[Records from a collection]
_ _ _ _ _ _ _

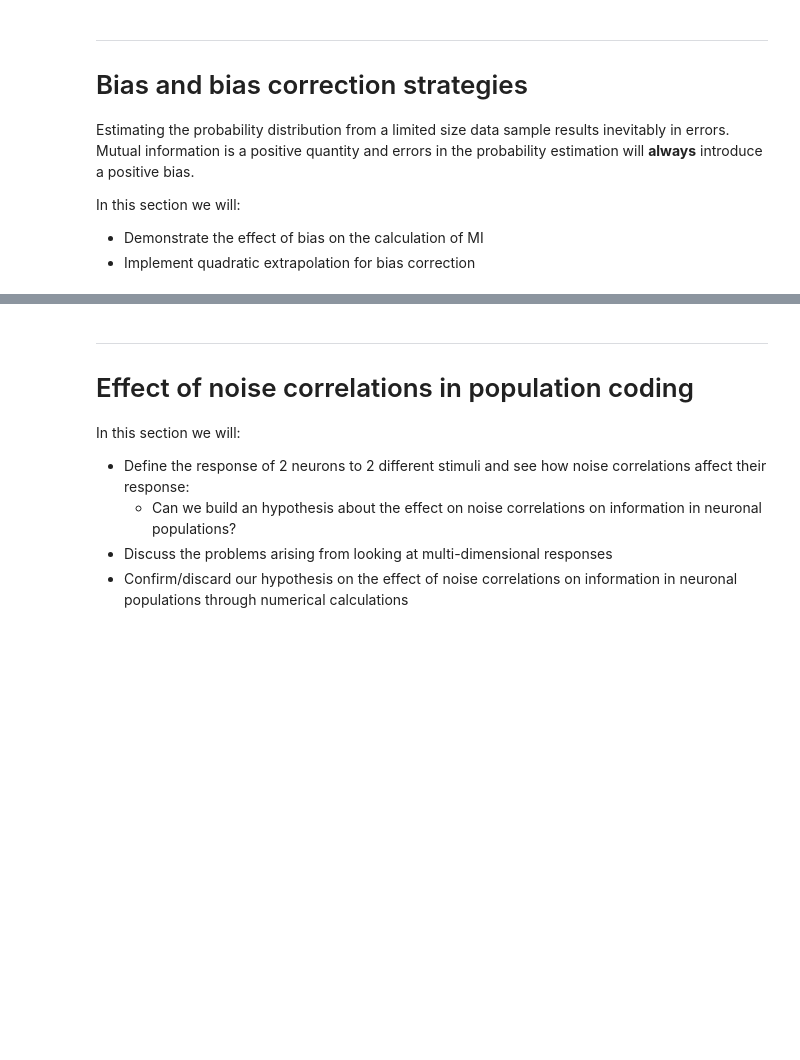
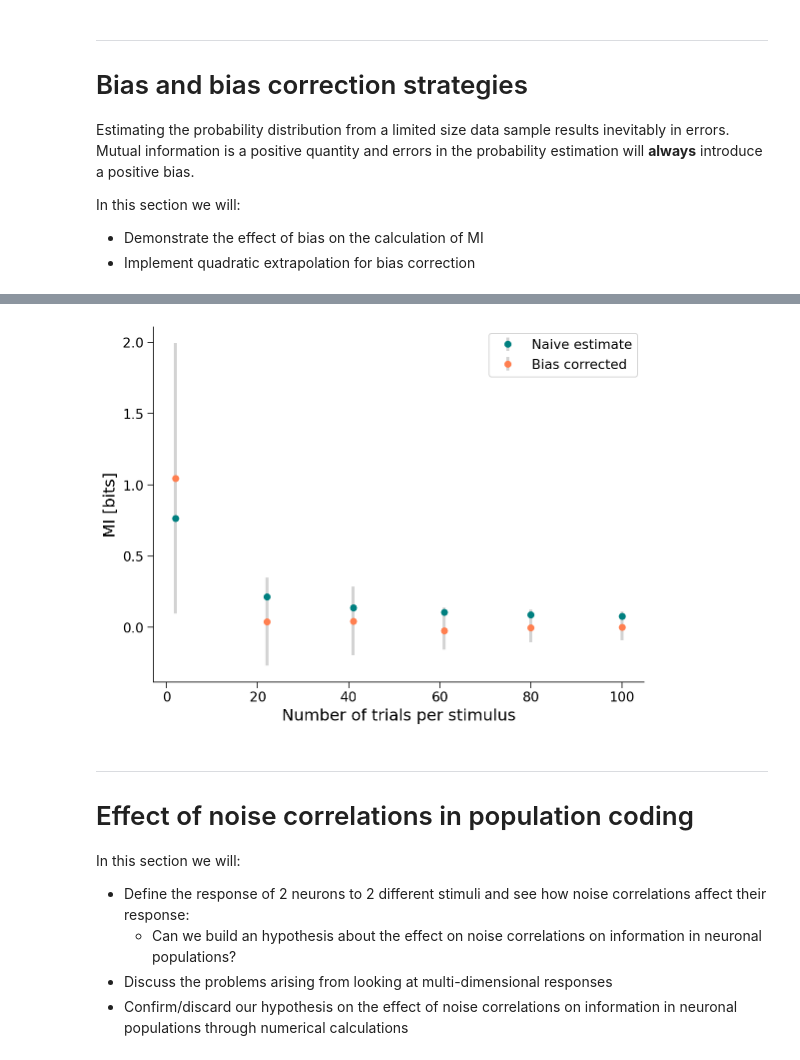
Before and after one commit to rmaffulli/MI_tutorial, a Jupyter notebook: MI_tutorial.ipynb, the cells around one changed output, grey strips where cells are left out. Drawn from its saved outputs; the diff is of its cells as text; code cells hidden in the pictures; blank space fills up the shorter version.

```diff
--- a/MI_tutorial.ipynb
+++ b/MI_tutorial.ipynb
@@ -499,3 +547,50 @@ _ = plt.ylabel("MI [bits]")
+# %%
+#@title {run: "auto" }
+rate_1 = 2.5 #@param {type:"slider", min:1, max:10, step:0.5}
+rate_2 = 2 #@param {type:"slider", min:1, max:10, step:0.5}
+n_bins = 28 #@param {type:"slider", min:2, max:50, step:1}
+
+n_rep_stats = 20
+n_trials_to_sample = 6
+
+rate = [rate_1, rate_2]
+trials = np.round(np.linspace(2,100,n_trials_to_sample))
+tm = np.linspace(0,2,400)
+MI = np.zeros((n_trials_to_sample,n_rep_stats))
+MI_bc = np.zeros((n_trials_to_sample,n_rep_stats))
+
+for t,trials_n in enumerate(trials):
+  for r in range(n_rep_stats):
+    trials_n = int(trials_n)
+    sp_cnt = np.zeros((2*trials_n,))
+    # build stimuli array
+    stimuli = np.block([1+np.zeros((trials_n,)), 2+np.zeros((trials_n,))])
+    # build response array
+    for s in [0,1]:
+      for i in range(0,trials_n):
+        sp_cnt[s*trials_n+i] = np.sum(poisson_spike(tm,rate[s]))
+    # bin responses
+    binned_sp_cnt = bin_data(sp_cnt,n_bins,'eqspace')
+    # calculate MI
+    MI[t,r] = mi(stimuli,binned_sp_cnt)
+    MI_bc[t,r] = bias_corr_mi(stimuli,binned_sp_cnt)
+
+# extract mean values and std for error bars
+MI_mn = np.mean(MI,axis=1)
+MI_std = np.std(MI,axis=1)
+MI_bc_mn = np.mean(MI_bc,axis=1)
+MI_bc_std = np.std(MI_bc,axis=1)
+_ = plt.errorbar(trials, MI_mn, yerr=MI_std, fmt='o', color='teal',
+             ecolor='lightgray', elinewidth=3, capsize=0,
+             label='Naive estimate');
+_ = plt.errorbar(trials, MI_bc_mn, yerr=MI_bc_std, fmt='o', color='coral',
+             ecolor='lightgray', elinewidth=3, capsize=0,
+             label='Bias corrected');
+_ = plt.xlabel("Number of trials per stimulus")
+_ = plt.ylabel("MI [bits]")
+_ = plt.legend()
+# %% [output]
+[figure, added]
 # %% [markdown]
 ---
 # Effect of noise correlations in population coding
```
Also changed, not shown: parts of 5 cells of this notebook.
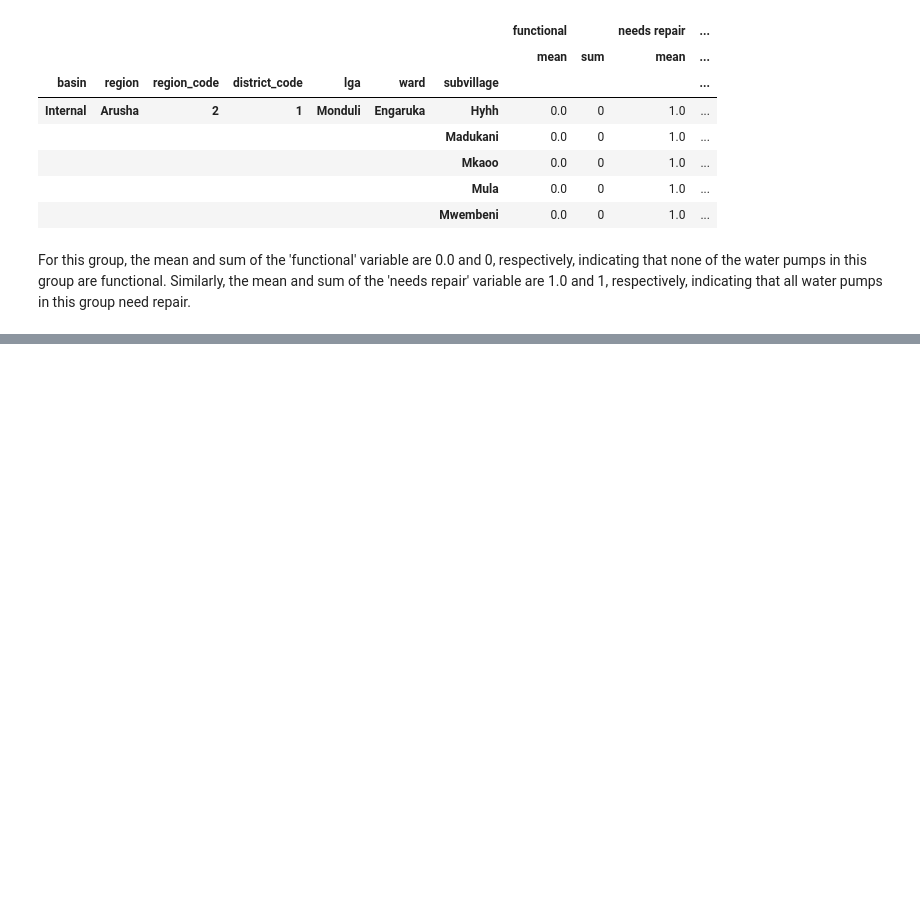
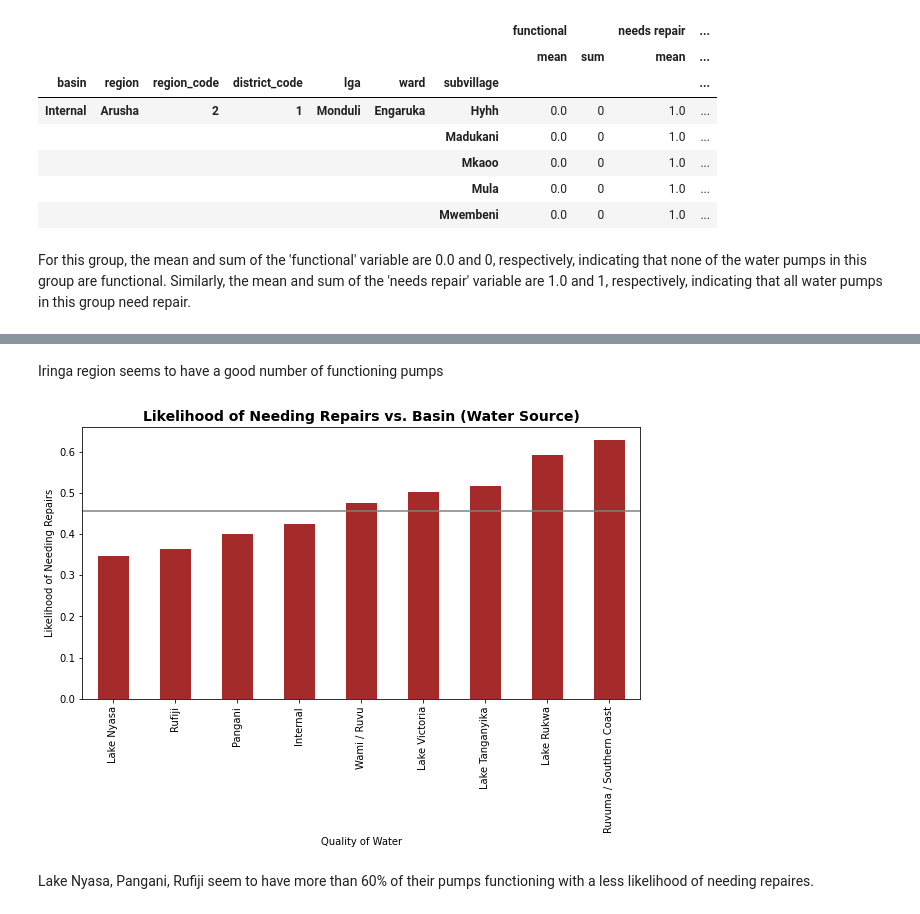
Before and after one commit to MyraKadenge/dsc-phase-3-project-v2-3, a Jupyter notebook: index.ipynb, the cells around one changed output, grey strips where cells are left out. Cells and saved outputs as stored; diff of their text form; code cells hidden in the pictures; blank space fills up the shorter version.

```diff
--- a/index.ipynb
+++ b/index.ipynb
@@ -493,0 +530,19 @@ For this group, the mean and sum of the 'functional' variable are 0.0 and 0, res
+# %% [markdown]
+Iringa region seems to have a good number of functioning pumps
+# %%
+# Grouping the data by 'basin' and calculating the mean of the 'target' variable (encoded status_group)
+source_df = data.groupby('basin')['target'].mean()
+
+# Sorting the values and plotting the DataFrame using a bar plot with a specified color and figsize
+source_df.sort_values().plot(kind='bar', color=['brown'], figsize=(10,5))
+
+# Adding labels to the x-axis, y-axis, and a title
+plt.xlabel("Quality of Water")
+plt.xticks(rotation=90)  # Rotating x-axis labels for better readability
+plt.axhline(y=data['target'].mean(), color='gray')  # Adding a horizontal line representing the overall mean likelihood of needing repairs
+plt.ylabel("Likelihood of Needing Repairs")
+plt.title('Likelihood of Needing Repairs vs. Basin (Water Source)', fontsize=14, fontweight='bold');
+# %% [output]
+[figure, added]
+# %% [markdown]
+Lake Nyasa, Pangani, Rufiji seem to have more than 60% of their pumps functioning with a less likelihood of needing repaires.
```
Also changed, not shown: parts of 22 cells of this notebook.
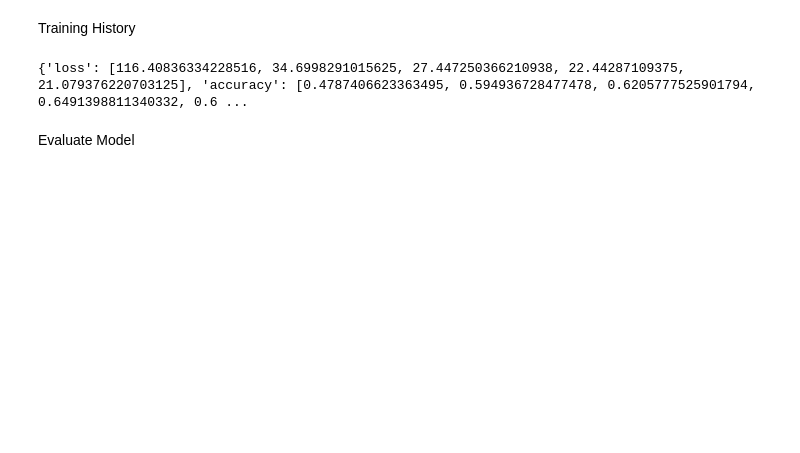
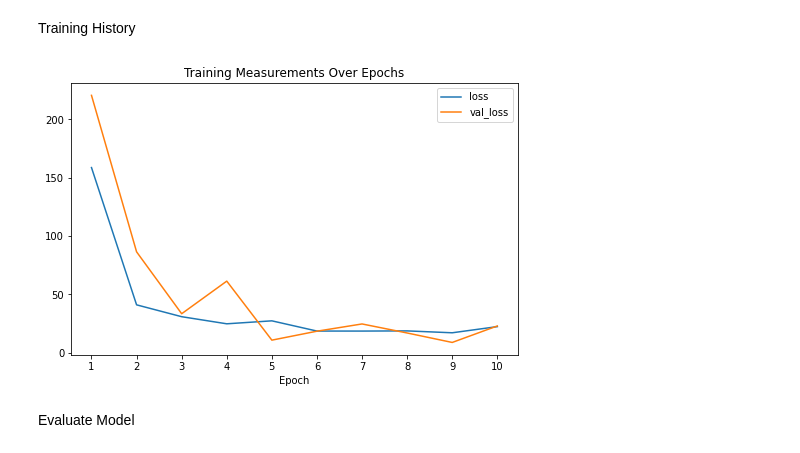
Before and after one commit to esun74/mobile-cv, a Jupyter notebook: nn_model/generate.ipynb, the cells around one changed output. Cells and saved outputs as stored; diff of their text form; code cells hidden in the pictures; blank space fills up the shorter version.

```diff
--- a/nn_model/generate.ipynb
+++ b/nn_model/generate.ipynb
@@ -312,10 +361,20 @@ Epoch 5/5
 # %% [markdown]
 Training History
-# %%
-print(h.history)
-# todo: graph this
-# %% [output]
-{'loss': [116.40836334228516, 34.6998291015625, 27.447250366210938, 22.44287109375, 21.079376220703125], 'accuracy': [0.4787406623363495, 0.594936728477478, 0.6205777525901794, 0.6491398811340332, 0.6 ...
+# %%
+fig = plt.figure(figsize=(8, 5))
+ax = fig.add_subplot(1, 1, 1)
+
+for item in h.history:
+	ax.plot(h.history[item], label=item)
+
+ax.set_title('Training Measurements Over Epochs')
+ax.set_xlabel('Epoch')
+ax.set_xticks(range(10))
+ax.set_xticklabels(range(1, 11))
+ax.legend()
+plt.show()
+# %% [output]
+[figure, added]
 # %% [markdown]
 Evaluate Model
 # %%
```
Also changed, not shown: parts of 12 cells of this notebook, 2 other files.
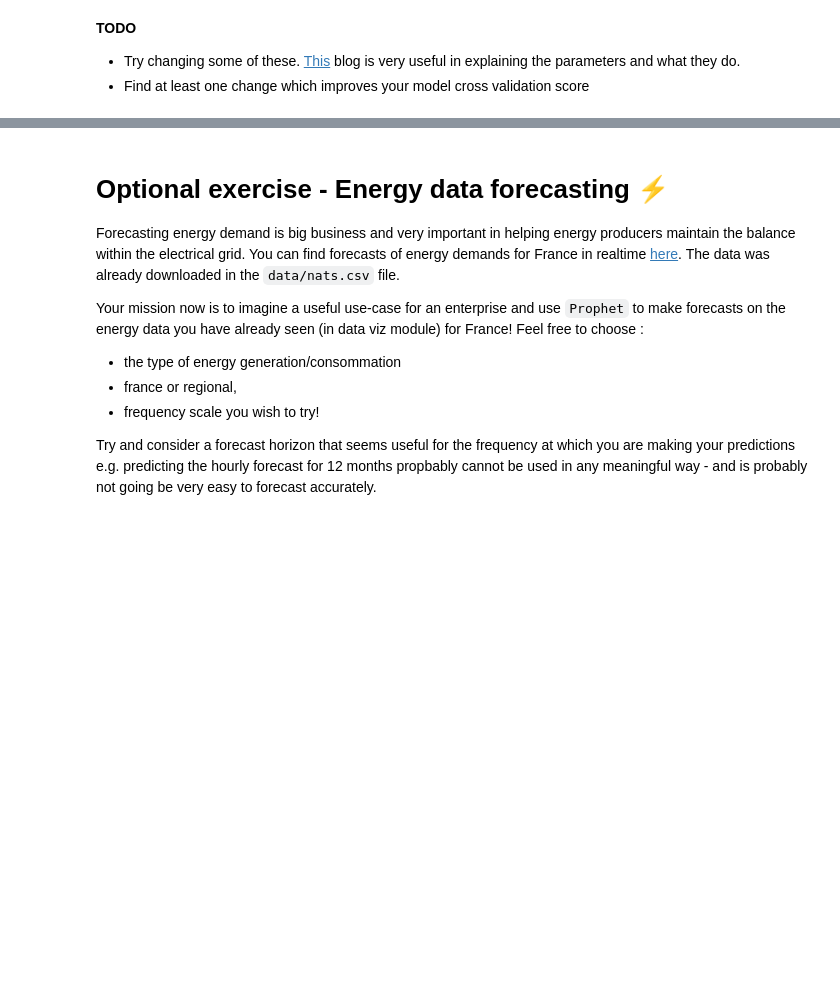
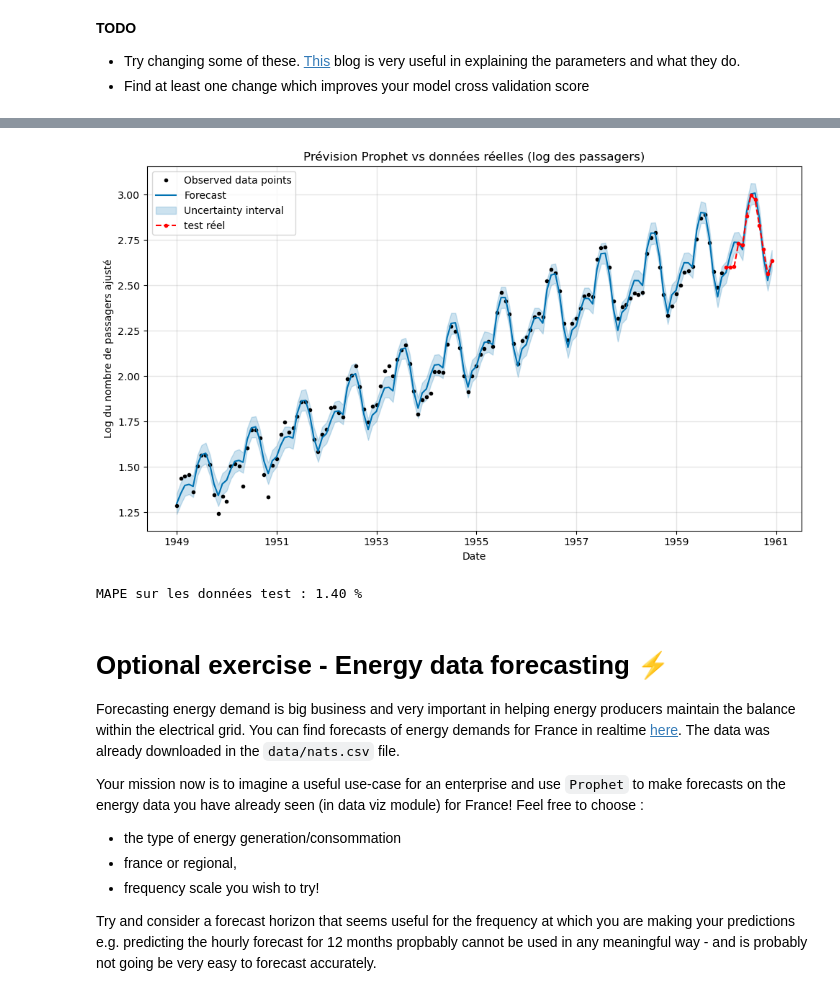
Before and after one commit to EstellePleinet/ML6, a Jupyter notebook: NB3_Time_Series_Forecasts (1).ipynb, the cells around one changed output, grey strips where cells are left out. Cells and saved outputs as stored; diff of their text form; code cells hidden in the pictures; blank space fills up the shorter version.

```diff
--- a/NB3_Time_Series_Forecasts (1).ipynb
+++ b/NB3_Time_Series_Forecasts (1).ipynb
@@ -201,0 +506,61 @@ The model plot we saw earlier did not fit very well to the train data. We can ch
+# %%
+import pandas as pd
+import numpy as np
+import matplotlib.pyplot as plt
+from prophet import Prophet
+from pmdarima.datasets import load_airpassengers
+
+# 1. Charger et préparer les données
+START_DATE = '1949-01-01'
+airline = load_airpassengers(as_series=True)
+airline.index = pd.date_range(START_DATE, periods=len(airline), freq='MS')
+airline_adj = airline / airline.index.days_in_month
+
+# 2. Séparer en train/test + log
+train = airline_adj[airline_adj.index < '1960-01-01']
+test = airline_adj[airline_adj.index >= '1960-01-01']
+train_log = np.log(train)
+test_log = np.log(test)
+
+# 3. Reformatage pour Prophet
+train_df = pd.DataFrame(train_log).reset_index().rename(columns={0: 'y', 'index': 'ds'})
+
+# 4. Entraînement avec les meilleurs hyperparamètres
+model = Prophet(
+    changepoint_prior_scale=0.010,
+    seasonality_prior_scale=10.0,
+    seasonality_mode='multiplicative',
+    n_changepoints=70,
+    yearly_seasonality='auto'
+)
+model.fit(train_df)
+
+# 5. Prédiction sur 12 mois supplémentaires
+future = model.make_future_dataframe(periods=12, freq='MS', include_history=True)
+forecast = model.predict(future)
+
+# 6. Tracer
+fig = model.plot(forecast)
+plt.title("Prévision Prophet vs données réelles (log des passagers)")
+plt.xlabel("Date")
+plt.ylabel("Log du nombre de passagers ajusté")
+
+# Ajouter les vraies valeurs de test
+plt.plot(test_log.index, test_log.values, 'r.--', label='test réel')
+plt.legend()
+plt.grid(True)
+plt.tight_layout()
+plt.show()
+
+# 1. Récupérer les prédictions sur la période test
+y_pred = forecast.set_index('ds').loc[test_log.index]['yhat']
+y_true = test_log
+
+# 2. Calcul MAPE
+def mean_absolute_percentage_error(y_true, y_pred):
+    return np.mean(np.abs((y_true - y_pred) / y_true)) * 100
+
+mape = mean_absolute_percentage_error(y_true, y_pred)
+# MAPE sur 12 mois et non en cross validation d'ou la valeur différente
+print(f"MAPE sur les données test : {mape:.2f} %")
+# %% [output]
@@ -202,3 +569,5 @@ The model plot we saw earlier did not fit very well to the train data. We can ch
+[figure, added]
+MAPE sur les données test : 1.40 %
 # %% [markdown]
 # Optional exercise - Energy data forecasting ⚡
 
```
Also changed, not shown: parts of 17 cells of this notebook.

_ _ _ _ _ _ _

Working from the entries above, find every line in which the word "this" occurs and copy it.

Task result:
Also changed, not shown: parts of 5 cells of this notebook.
@@ -493,0 +530,19 @@ For this group, the mean and sum of the 'functional' variable are 0.0 and 0, res
Also changed, not shown: parts of 22 cells of this notebook.
-# todo: graph this
Also changed, not shown: parts of 12 cells of this notebook, 2 other files.
Also changed, not shown: parts of 17 cells of this notebook.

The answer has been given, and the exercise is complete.